**About this task:**
Which lines have the string "products"? Copy all of them from the entries below.
[[ Material for this exercise, beginning ]]
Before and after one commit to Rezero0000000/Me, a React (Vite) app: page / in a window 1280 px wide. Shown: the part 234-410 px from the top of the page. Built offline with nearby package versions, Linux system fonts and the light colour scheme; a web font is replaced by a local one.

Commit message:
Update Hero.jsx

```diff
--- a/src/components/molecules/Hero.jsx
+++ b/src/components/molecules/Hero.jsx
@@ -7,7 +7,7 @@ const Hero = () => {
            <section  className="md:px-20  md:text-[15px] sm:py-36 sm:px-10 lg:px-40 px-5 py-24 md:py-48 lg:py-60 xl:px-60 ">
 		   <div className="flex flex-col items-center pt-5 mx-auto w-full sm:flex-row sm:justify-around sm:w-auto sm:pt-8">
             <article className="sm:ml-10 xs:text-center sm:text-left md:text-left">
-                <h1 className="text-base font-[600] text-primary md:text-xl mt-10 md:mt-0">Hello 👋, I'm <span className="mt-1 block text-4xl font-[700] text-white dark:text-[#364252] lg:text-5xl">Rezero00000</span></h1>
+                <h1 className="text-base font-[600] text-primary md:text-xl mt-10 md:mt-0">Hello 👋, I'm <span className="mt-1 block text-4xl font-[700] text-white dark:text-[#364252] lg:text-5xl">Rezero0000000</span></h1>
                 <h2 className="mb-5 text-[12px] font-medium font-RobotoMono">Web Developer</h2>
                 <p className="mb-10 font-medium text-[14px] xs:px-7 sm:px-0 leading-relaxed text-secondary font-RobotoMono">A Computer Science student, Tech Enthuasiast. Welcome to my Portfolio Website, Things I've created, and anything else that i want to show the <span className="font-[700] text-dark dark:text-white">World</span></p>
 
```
[[ Material for this exercise, end ]]
[[ Material for this exercise, beginning ]]
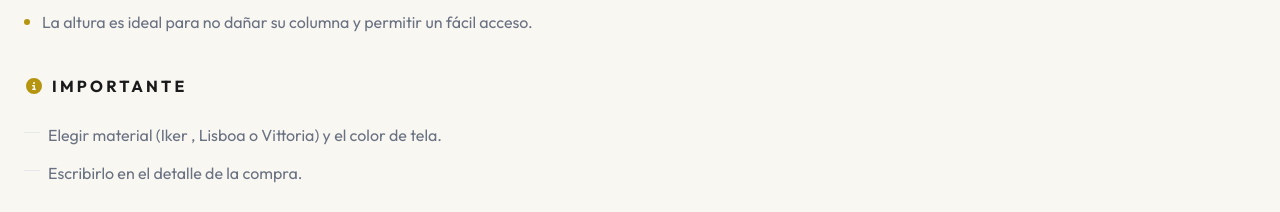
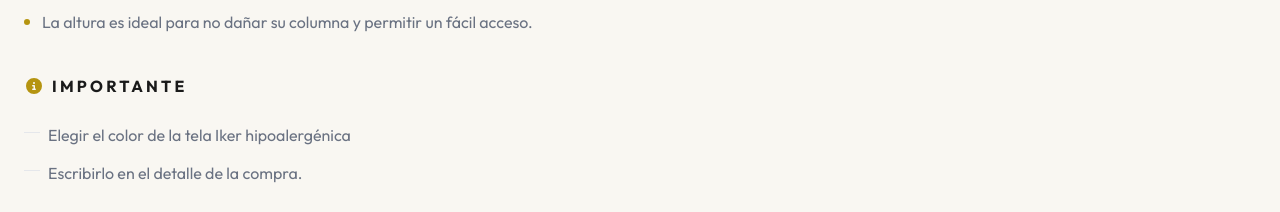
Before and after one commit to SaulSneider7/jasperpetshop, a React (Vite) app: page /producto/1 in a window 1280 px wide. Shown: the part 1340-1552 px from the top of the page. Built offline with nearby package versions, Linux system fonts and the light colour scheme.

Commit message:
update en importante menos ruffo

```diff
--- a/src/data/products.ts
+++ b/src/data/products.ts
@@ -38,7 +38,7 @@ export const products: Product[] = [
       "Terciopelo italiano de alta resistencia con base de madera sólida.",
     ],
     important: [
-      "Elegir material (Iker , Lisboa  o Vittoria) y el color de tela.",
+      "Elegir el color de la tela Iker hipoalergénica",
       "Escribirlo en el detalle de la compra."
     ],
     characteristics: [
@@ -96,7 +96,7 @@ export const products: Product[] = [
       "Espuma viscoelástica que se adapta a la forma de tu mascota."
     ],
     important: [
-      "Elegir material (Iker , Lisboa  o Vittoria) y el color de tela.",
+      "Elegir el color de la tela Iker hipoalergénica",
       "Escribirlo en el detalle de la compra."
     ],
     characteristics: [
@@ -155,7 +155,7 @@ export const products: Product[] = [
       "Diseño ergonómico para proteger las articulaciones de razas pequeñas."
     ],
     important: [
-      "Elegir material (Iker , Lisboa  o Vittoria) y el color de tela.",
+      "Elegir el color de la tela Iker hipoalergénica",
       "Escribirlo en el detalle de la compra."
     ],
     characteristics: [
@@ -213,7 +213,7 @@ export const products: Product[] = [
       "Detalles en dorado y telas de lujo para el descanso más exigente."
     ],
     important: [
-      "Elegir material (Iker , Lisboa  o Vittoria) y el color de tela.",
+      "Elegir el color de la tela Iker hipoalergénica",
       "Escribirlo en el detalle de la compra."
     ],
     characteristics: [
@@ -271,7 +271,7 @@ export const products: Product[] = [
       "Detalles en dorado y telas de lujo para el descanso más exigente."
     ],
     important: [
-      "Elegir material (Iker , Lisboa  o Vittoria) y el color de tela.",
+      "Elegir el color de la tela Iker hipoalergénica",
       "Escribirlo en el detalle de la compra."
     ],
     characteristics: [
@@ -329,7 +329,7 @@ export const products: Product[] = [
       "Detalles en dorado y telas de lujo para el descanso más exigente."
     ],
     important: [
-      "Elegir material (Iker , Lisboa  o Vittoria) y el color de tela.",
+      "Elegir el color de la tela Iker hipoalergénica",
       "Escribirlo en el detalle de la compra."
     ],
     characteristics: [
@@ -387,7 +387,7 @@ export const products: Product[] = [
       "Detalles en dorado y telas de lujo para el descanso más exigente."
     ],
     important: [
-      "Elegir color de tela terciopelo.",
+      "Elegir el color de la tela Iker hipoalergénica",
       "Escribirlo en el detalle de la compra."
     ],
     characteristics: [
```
[[ Material for this exercise, end ]]
**Reply:**
--- a/src/data/products.ts
+++ b/src/data/products.ts
@@ -38,7 +38,7 @@ export const products: Product[] = [
@@ -96,7 +96,7 @@ export const products: Product[] = [
@@ -155,7 +155,7 @@ export const products: Product[] = [
@@ -213,7 +213,7 @@ export const products: Product[] = [
@@ -271,7 +271,7 @@ export const products: Product[] = [
@@ -329,7 +329,7 @@ export const products: Product[] = [
@@ -387,7 +387,7 @@ export const products: Product[] = [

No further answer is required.